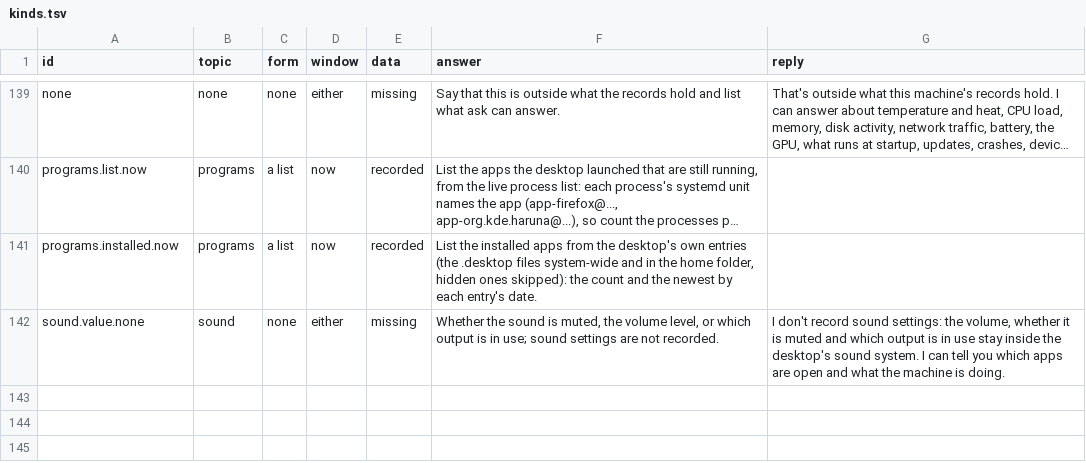
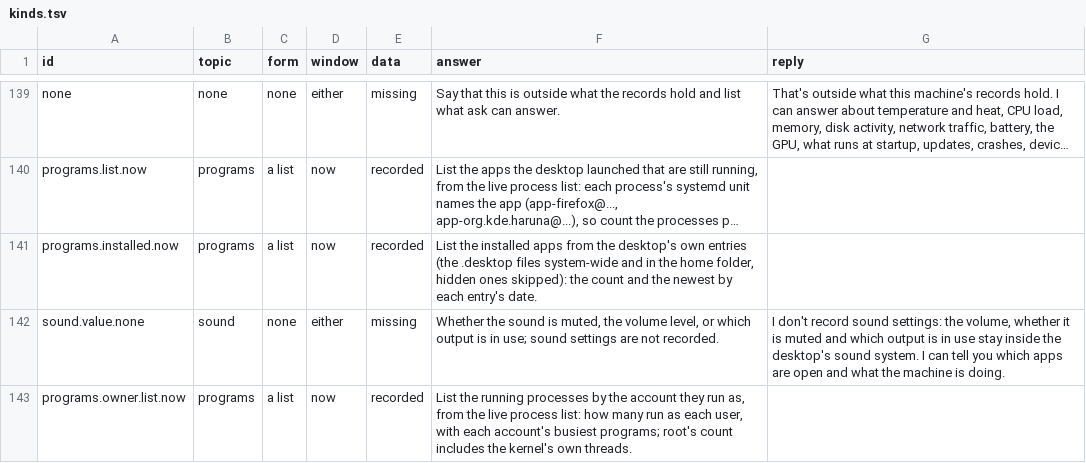
Before and after one commit to travershartstone93/ActivityScope, a TSV file: data/kinds/kinds.tsv, drawn as a sheet; only a part is shown, gaps mark what is left out; long unchanged cells end in …; the diff names each change by its address in the sheet, - before the commit and + after, or states it on an @@ line.

```diff
--- a/data/kinds/kinds.tsv
+++ b/data/kinds/kinds.tsv
+row 143: programs.owner.list.now | programs | a list | now | recorded | List the running processes by the account they run as, from the live process list: how many run as each user, with each account's busiest programs; root's count includes the kernel's own threads.
```
Also changed, not shown: data/kinds/phrasings.tsv, 7 other files.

**WHAT YOU ARE ASKED TO DO**
Starting from the records above, copy each line where the string "shown" is found.

**OUTPUT OF THE TASK**
Before and after one commit to travershartstone93/ActivityScope, a TSV file: data/kinds/kinds.tsv, drawn as a sheet; only a part is shown, gaps mark what is left out; long unchanged cells end in …; the diff names each change by its address in the sheet, - before the commit and + after, or states it on an @@ line.
Also changed, not shown: data/kinds/phrasings.tsv, 7 other files.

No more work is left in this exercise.